Meeting date: Tuesday, October 1, 2019

Meeting of the Parliament 01 October 2019

Agenda: Time for Reflection, Business Motion, Topical Question Time, Control of Dogs (Scotland) Act 2010 (Post-legislative Scrutiny), Committee Announcement, Decision Time, Citizens Advice Services in Scotland (80th Year)


Committee Announcement

The next item of business is a committee announcement. I call Bob Doris, the convener of the Social Security Committee, to make an announcement on the committee’s inquiry into benefit take-up.


As convener of the Social Security Committee, I am pleased to announce that we have launched an inquiry into benefit take-up. Statistics from Her Majesty’s Revenue and Customs and the Department for Work and Pensions estimate that, in 2016-17, only 31 per cent of families without children who were eligible for working tax credit and only 60 per cent of those eligible for pension credit claimed the benefits that they were entitled to.

Because of the difficulties in estimating eligibility, the full number of benefits that go unclaimed is unknown, but we want to explore how take-up rates for the reserved and devolved social security benefits can be improved.

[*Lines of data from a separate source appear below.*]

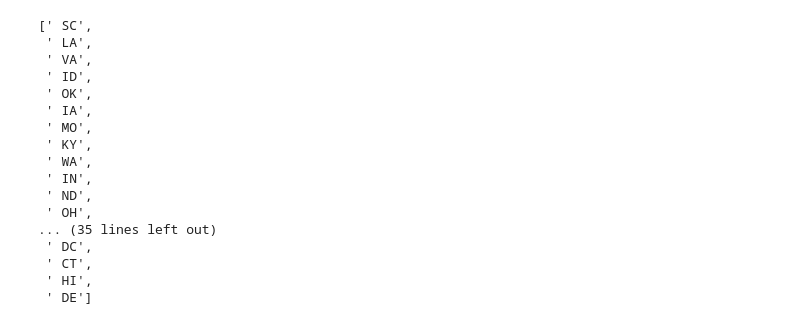
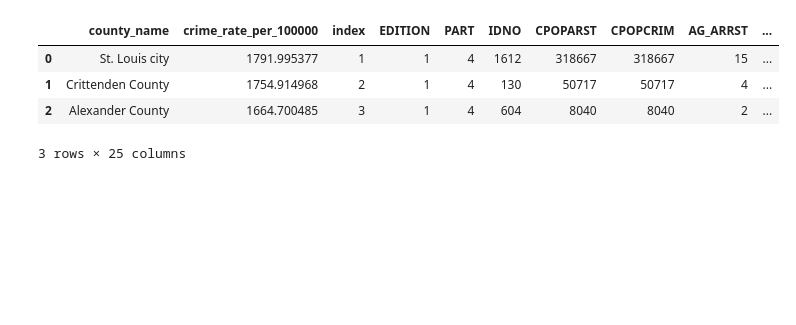
Before and after one commit to rwashington1159/ETL-US_Quality_of_live_by_State_Database, a Jupyter notebook: economics.ipynb, the cells around one changed output. Cells and saved outputs as stored; diff of their text form; code cells hidden in the pictures; blank space fills up the shorter version.

```diff
--- a/economics.ipynb
+++ b/economics.ipynb
@@ -129,21 +92,0 @@ unemployment_df
-# %%
-unemployment_df1 = unemployment_df.drop(labels=['Region Name', 'Region Code', 'Region Code', 'Series ID'], axis=1)
-list(unemployment_df1['State'].unique())
-# %% [output]
-[' SC',
- ' LA',
- ' VA',
- ' ID',
- ' OK',
- ' IA',
- ' MO',
- ' KY',
- ' WA',
- ' IN',
- ' ND',
- ' OH',
-... (35 lines left out)
- ' DC',
- ' CT',
- ' HI',
- ' DE']
@@ -149,0 +115,9 @@ list(unemployment_df1['State'].unique())
+# %%
+crime_df[['county_name','state_abr']] = crime_df['county_name'].str.split(',',expand=True)
+crime_df.head(3)
+# %% [output]
+|  | county_name | crime_rate_per_100000 | index | EDITION | PART | IDNO | CPOPARST | CPOPCRIM | AG_ARRST | ... |
+| 0 | St. Louis city | 1791.995377 | 1 | 1 | 4 | 1612 | 318667 | 318667 | 15 | ... |
+| 1 | Crittenden County | 1754.914968 | 2 | 1 | 4 | 130 | 50717 | 50717 | 4 | ... |
+| 2 | Alexander County | 1664.700485 | 3 | 1 | 4 | 604 | 8040 | 8040 | 2 | ... |
+3 rows × 25 columns
```
Also changed, not shown: parts of 24 cells of this notebook, 5 other files.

The committee will investigate some of the reasons why people do not claim and whether it is to do with stigma associated with benefits, a general lack of awareness around entitlement or the complexity of the application process. We want to investigate what can be done to address the issue, so we will look at previous efforts to promote take-up and investigate, for example, how technology can be used to automate some benefits.

Later this month, the Scottish Government will publish its benefit take-up strategy, which will set out how the Government intends to promote take-up of the new Scottish social security benefits. As entitlement to some of those benefits is linked to being in receipt of a United Kingdom benefit, we will explore what impact that promotion work could have on the take-up of those UK benefits.

To inform our views, we are engaging with stakeholders, organisations and individuals to answer nine key questions, which I will set out. What do we know about how much is unclaimed and why? What are the gaps in knowledge and research and how can those gaps be reduced? How can the administration of benefits be improved to maximise take-up? How can technology be used as far as possible to create a more automated system that uses information that is gathered for other reasons to award benefits automatically, and what would be the advantages and disadvantages of that greater automation? What can we learn from previous campaigns to increase take-up? Are different approaches required for different benefits and client groups? What kinds of eligibility criteria ensure better take-up? How might the development of Scottish social security impact on the take-up of reserved and devolved benefits? Are there other questions that the stakeholders or MSPs think that we should consider as part of the inquiry?

As well as taking written and oral evidence, the committee wants to hear from people with lived experience of the benefits system. In the run-up to challenge poverty week, which starts next Monday, some members of the committee will visit the Glasgow North West Citizens Advice Bureau to hear from advice workers and their clients about some of the reasons why people do not claim the benefits that they are entitled to.

We look forward to reporting back to the Parliament with our findings and recommendations in the new year.

Thank you, Presiding Officer, for the opportunity to make the announcement.